NEW YORK — A hearing for Ray Rice appealing his NFL suspension concluded Thursday after two days and testimony from the former running back and the head of the league.
Rice and his wife Janay Rice left the hearing separately on Thursday about three hours apart after each testified at the New York office of a neutral arbiter. The arbitration hearing will determine whether the NFL overstepped its authority in modifying a two-game suspension of Rice, making it indefinite after video of the running back hitting his wife was released by TMZ.
“I can trust it’s a fair process,” said Rice’s attorney, Peter Ginsberg.
Two people familiar with the case said Thursday there’s no timetable for the former federal judge presiding over the case to make her decision, though one person said she has asked the sides to submit closing briefs next week. Both spoke to The Associated Press on condition of anonymity because the arbiter has told the sides not to discuss details of the private hearing.
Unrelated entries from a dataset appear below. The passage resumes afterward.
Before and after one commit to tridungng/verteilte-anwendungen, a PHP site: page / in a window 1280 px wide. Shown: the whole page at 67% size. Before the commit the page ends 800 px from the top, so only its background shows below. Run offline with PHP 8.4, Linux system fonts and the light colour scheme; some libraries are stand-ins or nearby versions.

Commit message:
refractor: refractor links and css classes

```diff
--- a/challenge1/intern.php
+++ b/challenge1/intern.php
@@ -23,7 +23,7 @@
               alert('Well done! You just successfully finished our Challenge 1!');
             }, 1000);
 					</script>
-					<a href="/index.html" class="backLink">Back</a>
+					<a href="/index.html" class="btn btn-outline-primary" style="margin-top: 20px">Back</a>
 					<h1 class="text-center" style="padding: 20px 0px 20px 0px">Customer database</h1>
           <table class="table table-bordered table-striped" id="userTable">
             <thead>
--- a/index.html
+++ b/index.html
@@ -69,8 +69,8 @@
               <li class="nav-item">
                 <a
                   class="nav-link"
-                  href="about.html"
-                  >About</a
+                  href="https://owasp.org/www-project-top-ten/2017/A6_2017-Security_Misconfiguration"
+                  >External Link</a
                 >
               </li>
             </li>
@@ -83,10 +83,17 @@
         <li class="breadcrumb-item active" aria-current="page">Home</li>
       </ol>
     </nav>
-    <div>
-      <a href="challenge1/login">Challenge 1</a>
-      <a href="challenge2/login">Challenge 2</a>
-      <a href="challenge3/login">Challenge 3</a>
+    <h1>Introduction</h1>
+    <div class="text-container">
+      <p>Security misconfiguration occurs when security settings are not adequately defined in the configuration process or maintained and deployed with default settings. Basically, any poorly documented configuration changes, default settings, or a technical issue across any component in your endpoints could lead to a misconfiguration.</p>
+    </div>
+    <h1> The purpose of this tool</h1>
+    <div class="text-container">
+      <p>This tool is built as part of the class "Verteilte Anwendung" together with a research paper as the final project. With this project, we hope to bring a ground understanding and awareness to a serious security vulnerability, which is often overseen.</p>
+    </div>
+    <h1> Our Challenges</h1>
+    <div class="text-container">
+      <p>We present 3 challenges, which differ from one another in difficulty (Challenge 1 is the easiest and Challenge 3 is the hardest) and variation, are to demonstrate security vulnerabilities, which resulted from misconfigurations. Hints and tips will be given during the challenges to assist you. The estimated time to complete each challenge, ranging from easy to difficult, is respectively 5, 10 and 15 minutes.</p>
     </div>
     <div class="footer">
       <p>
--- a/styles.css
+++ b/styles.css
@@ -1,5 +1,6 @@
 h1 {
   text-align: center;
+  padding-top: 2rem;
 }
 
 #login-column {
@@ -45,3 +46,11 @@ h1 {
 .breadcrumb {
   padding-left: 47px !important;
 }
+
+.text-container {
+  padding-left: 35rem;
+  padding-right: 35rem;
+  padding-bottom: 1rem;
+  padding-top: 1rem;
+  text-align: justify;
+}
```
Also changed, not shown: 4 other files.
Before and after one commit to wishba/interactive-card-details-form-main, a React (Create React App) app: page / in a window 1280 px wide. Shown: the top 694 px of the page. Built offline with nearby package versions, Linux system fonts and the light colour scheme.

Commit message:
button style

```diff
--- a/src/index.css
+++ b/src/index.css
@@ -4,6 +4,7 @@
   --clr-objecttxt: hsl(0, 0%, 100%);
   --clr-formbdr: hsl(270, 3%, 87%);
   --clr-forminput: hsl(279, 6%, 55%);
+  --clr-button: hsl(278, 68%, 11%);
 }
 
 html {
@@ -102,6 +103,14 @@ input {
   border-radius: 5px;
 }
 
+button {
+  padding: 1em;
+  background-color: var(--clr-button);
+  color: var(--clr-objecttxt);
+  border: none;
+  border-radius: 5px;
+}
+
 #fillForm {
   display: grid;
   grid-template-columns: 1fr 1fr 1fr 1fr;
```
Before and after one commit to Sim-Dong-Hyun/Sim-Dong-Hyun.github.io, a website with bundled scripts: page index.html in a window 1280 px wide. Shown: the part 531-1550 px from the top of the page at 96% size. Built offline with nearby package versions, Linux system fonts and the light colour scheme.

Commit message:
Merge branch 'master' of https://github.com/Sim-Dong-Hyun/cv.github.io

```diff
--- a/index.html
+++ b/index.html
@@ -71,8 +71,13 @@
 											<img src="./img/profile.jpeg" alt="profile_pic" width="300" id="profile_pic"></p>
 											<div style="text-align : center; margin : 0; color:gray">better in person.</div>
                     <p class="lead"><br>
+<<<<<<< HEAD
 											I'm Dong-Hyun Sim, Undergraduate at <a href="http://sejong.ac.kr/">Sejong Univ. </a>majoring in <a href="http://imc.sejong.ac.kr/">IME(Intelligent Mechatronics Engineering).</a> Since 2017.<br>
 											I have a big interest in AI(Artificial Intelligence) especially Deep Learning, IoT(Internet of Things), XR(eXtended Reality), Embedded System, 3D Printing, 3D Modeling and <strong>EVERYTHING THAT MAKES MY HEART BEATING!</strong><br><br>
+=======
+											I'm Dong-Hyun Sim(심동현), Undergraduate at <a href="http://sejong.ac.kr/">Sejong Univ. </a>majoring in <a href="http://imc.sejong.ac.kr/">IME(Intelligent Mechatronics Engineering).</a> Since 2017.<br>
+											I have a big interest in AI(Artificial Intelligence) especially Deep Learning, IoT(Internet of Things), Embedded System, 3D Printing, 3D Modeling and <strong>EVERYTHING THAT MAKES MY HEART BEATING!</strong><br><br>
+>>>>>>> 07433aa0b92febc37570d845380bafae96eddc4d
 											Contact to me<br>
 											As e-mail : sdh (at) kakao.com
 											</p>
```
NFL Commissioner Roger Goodell testified for more than two hours to start Rice’s appeal hearing on Wednesday, according to one of the sources. Ray and Janay Rice attended the full hearing on Wednesday.
AP Analysis: NFL HGH blood-testing setup has flaws: Exactly one month has passed since the NFL instituted blood testing for human growth hormone — a test experts say is almost impossible to fail.
An AP analysis of the testing protocol approved by the league and the NFL Players Association after more than three years of wrangling found that only the most reckless or uninformed player would seem to have a chance of getting caught using HGH.
Of nearly 2,800 HGH tests from various sports analyzed last year at labs accredited by the World Anti-Doping Agency, zero turned up positive.
NFL says Peterson must wait for review process: The NFL has formally begun a review of Minnesota Vikings running back Adrian Peterson’s case, for potential punishment under the league’s personal conduct policy.
Spokesman Brian McCarthy said Peterson was told by the NFL on Thursday that his status on paid leave from the Vikings will not change until completion of the process.
That means Peterson’s return could take a while. He pleaded no contest in Texas on Tuesday to misdemeanor reckless assault, down from a felony charge of child abuse for disciplining his 4-year-old son with a wooden switch.
The league said it requested that Peterson submit relevant information from his case and meet with designated experts who will make recommendations for Commissioner Roger Goodell’s consideration.